| Problem to work on |
Copy, from the entries below, each line where the word "width" can be found.

| Extracted records |

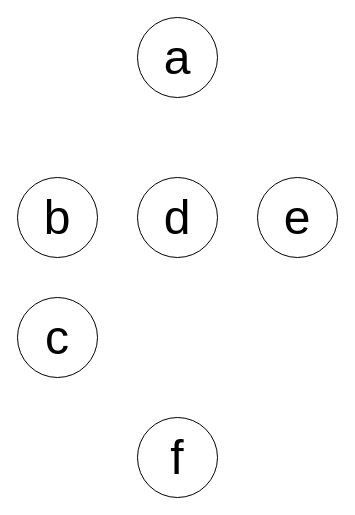
This is DFG.drawio from 21km43/drawio, a draw.io file, before an edit. Source tidied: cells renumbered, new cells numbered last; positions are measured from the earlier drawing's top-left corner, leaving out a move shared by most shapes. Both pictures are drawn from the tidied source at 100%, with x=0, y=0 at pixel (17, 17).
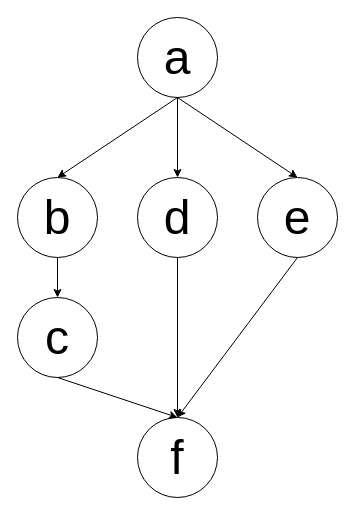
After the change.

Commit message (it also covers changes not shown here):
DFG.drawio を更新します

Change to the diagram source:
```diff
@@
 <mxGraphModel>
   <root>
     <mxCell id="0" />
     <mxCell id="1" parent="0" />
     <mxCell id="2" value="&lt;font style=&quot;font-size: 48px;&quot;&gt;b&lt;/font&gt;" style="ellipse;whiteSpace=wrap;html=1;" parent="1" vertex="1">
       <mxGeometry y="160" width="80" height="80" as="geometry" />
     </mxCell>
     <mxCell id="3" value="&lt;font style=&quot;font-size: 48px;&quot;&gt;a&lt;/font&gt;" style="ellipse;whiteSpace=wrap;html=1;" parent="1" vertex="1">
       <mxGeometry x="120" width="80" height="80" as="geometry" />
     </mxCell>
     <mxCell id="4" value="&lt;font style=&quot;font-size: 48px;&quot;&gt;c&lt;/font&gt;" style="ellipse;whiteSpace=wrap;html=1;" parent="1" vertex="1">
       <mxGeometry y="280" width="80" height="80" as="geometry" />
     </mxCell>
     <mxCell id="5" value="&lt;font style=&quot;font-size: 48px;&quot;&gt;d&lt;/font&gt;" style="ellipse;whiteSpace=wrap;html=1;" parent="1" vertex="1">
       <mxGeometry x="120" y="160" width="80" height="80" as="geometry" />
     </mxCell>
     <mxCell id="6" value="&lt;font style=&quot;font-size: 48px;&quot;&gt;e&lt;/font&gt;" style="ellipse;whiteSpace=wrap;html=1;" parent="1" vertex="1">
       <mxGeometry x="240" y="160" width="80" height="80" as="geometry" />
     </mxCell>
     <mxCell id="7" value="&lt;font style=&quot;font-size: 48px;&quot;&gt;f&lt;/font&gt;" style="ellipse;whiteSpace=wrap;html=1;" parent="1" vertex="1">
       <mxGeometry x="120" y="400" width="80" height="80" as="geometry" />
     </mxCell>
+    <mxCell id="8" style="endArrow=classic;html=1;rounded=0;exitX=0.5;exitY=1;exitDx=0;exitDy=0;entryX=0.5;entryY=0;entryDx=0;entryDy=0;" parent="1" edge="1" source="3" target="2">
+      <mxGeometry relative="1" as="geometry" />
+    </mxCell>
+    <mxCell id="9" style="endArrow=classic;html=1;rounded=0;entryX=0.5;entryY=0;entryDx=0;entryDy=0;" parent="1" edge="1" target="5">
+      <mxGeometry relative="1" as="geometry">
+        <mxPoint x="160" y="80" as="sourcePoint" />
+      </mxGeometry>
+    </mxCell>
+    <mxCell id="10" style="endArrow=classic;html=1;rounded=0;exitX=0.5;exitY=1;exitDx=0;exitDy=0;entryX=0.5;entryY=0;entryDx=0;entryDy=0;" parent="1" edge="1" source="3" target="6">
+      <mxGeometry relative="1" as="geometry" />
+    </mxCell>
+    <mxCell id="11" style="endArrow=classic;html=1;rounded=0;exitX=0.5;exitY=1;exitDx=0;exitDy=0;entryX=0.5;entryY=0;entryDx=0;entryDy=0;" parent="1" edge="1" source="2" target="4">
+      <mxGeometry relative="1" as="geometry" />
+    </mxCell>
+    <mxCell id="12" style="endArrow=classic;html=1;rounded=0;exitX=0.5;exitY=1;exitDx=0;exitDy=0;entryX=0.5;entryY=0;entryDx=0;entryDy=0;" parent="1" edge="1" source="4" target="7">
+      <mxGeometry relative="1" as="geometry" />
+    </mxCell>
+    <mxCell id="13" style="endArrow=classic;html=1;rounded=0;exitX=0.5;exitY=1;exitDx=0;exitDy=0;entryX=0.5;entryY=0;entryDx=0;entryDy=0;" parent="1" edge="1" source="5" target="7">
+      <mxGeometry relative="1" as="geometry" />
+    </mxCell>
+    <mxCell id="14" style="endArrow=classic;html=1;rounded=0;exitX=0.5;exitY=1;exitDx=0;exitDy=0;entryX=0.5;entryY=0;entryDx=0;entryDy=0;" parent="1" edge="1" source="6" target="7">
+      <mxGeometry relative="1" as="geometry" />
+    </mxCell>
   </root>
 </mxGraphModel>
```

| Output of the task |
       <mxGeometry y="160" width="80" height="80" as="geometry" />
       <mxGeometry x="120" width="80" height="80" as="geometry" />
       <mxGeometry y="280" width="80" height="80" as="geometry" />
       <mxGeometry x="120" y="160" width="80" height="80" as="geometry" />
       <mxGeometry x="240" y="160" width="80" height="80" as="geometry" />
       <mxGeometry x="120" y="400" width="80" height="80" as="geometry" />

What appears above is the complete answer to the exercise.